**Dataset excerpts:**
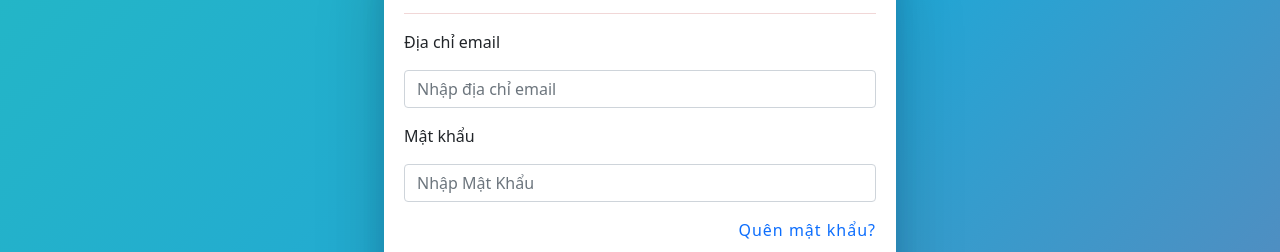
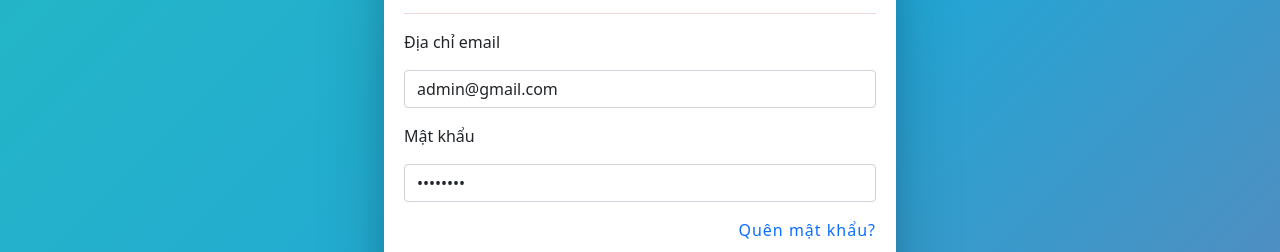
Before and after one commit to NguyenTheLuan/library_client, a React (Create React App) app: page /login in a window 1280 px wide. Shown: the part 233-485 px from the top of the page. Built offline with nearby package versions, Linux system fonts and the light colour scheme.

Commit message:
test pagination

```diff
--- a/src/apis/productsApi.js
+++ b/src/apis/productsApi.js
@@ -3,9 +3,9 @@ const PRODUCTS_API_ENDPOINT = "/books";
 
 const productsApi = {
   // fn: lấy danh sách các đầu sách
-  getBooks: () => {
+  getBooks: (bookInfo) => {
     const url = PRODUCTS_API_ENDPOINT;
-    return axiosClient.get(url);
+    return axiosClient.get(url, { params: bookInfo });
   },
   //get books by Id
   getBooksById: (id) => {
--- a/src/components/Admin/Manage/Books/ViewBooks/ViewBooks.jsx
+++ b/src/components/Admin/Manage/Books/ViewBooks/ViewBooks.jsx
@@ -36,10 +36,11 @@ function ViewBooks() {
   };
 
   const getAllProducts = async () => {
+    // const param = { page: 1, limit: 3 };
     try {
       const response = await productsApi.getBooks();
 
-      // console.log("dữ liệu trả về", response);
+      console.log("dữ liệu trả về", response);
       dispatch(getBooks(response.results));
       // setProducts(response.results);
     } catch (error) {
--- a/src/components/Auth/Login/Login.jsx
+++ b/src/components/Auth/Login/Login.jsx
@@ -9,7 +9,10 @@ import { loginIn } from "reducers/authSlice";
 import "../StyleForm.scss";
 
 function Login() {
-  const [userLogin, setUserLogin] = useState({});
+  const [userLogin, setUserLogin] = useState({
+    email: "admin@gmail.com",
+    password: "12345678",
+  });
   const [err, setErr] = useState("");
   const history = useHistory();
   const dispatch = useDispatch();
@@ -69,6 +72,7 @@ function Login() {
               Địa chỉ email
             </Form.Label>
             <Form.Control
+              value={userLogin.email}
               name="email"
               className="mb-3 formMenu_items_value"
               type="email"
@@ -90,6 +94,7 @@ function Login() {
               Mật khẩu
             </Form.Label>
             <Form.Control
+              value={userLogin.password}
               name="password"
               className="mb-3 formMenu_items_value"
               type="password"
--- a/src/components/User/Reservation/Reservation.jsx
+++ b/src/components/User/Reservation/Reservation.jsx
@@ -20,11 +20,11 @@ function Reservation() {
     return (
       <div className="cartTable_contents_rows_times_items">
         <span>
-          Vào lúc {date.getHours() + 1} giờ : {date.getMinutes() + 1} phút :
-          {date.getSeconds() + 1} giây.
+          Vào lúc {date.getHours()} giờ : {date.getMinutes()} phút :
+          {date.getSeconds()} giây.
         </span>
         <span>
-          Ngày {date.getDate() + 1} tháng {date.getMonth() + 1} năm
+          Ngày {date.getDate()} tháng {date.getMonth() + 1} năm
           {date.getFullYear()}
         </span>
       </div>
```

**Requirement:** Every line of the records containing the word "email" must appear in the answer.

**Solution to this exercise:**
+    email: "admin@gmail.com",
               Địa chỉ email
+              value={userLogin.email}
               name="email"
               type="email"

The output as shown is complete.